Name: Xavier Cortada
Birthplace: Albany, New York
Artistic Medium: I don’t think the medium is as important as the voice. In expressing voice, I’ve experimented with a variety of traditional media, such as oils, acrylics, glass mosaic, charcoal and pencil. I have also used more unusual materials, including an airplane, found objects, refrigerators, expressways and bridges, uneaten food and mangrove seedlings.
How did you get started?
My dad and uncle are artists. I grew up in a studio surrounded by paint and easels. As a kid, I’d go with Dad to the now extinct Grove House, their gallery on Coral Way and the art shows at Vizcaya and the Coconut Grove Art Festival.
I doodled my way through college and law school, and after a short stint as a professor found my way back to world of art.
Who or what are your influences?
Picasso, Beuys and Bacon.
What inspires your work?
Injustice, ambiguity, destruction, resilience.
How does Miami/South Florida influence your work?
I am completely informed by Miami. It’s the only place I’ve ever called home.
How would you describe your work?
In my work, I explore voice and transformation.
What has been the most unusual reaction to your work from the public?
Some folks thought the Miami Mangrove Forest seedlings painted on the columns holding up I-95 were salamanders. One even told me they thought they were aliens.
What would you like to achieve as an artist?
I use art as a vehicle to explore my world and connect to others.
Where is your work available?
Currently, my work is on exhibit at the World Arts Building, 2214 N. Miami Avenue, in the “PLURAL Miami” group show curated by Antonio Zaya.
Publicly exhibited paintings hang at the entrance of Miami City Hall, the foyer of the Miami-Dade County Commission Chambers and the Miami Children’s Museum.

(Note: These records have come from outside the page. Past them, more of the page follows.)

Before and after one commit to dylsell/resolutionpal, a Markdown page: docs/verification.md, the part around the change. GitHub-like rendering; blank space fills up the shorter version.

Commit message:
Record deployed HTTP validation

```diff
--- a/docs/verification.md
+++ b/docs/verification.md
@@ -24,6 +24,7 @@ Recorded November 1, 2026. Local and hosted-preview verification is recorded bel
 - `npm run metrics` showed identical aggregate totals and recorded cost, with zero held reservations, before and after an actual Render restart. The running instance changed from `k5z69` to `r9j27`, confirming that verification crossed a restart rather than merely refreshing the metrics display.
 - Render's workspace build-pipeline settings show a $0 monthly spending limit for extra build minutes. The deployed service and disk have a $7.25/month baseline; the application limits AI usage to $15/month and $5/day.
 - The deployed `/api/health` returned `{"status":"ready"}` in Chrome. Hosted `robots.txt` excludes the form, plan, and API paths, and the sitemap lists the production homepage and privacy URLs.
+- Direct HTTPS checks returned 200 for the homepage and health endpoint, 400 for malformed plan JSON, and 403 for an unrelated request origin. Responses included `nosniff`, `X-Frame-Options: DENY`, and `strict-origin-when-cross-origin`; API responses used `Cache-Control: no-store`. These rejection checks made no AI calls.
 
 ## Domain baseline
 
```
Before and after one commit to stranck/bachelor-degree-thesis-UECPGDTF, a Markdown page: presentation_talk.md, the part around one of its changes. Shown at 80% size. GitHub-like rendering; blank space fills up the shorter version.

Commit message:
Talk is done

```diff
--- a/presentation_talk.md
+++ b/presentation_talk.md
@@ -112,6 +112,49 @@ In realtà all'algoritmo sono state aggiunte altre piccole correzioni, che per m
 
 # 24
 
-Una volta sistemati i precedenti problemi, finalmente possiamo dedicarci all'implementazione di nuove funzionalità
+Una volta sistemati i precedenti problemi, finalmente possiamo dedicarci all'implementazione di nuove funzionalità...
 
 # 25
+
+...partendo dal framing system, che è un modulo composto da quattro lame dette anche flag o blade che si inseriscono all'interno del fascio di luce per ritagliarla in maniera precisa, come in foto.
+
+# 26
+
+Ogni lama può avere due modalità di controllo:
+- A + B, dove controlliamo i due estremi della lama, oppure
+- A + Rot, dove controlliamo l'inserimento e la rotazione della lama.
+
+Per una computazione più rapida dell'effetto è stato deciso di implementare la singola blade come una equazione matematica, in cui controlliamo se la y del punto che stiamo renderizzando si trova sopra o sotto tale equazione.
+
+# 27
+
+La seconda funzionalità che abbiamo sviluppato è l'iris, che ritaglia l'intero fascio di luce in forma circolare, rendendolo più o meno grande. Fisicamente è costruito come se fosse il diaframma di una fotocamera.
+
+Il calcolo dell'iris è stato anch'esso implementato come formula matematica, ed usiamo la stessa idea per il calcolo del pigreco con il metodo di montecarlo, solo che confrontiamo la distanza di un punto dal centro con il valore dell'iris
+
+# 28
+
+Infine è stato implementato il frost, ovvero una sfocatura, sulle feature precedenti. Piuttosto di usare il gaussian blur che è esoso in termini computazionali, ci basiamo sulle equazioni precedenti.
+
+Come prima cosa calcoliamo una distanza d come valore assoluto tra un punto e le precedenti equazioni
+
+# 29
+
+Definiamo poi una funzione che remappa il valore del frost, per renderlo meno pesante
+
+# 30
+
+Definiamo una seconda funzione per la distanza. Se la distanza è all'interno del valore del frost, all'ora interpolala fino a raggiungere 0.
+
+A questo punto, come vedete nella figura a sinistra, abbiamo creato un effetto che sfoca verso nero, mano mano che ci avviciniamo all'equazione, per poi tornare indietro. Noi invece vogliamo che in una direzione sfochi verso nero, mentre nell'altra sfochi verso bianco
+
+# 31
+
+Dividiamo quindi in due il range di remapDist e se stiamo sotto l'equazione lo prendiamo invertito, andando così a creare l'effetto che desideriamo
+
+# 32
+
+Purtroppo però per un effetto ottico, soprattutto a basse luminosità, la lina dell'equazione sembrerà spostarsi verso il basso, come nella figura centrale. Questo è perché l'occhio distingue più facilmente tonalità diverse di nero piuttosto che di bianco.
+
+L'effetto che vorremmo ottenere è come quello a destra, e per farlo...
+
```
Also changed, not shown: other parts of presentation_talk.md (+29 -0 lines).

External pieces hang on the facade of the Juvenile Courthouse, Niketown, and Parrot Jungle Island.
My work is always available on-line at https://cortada.com/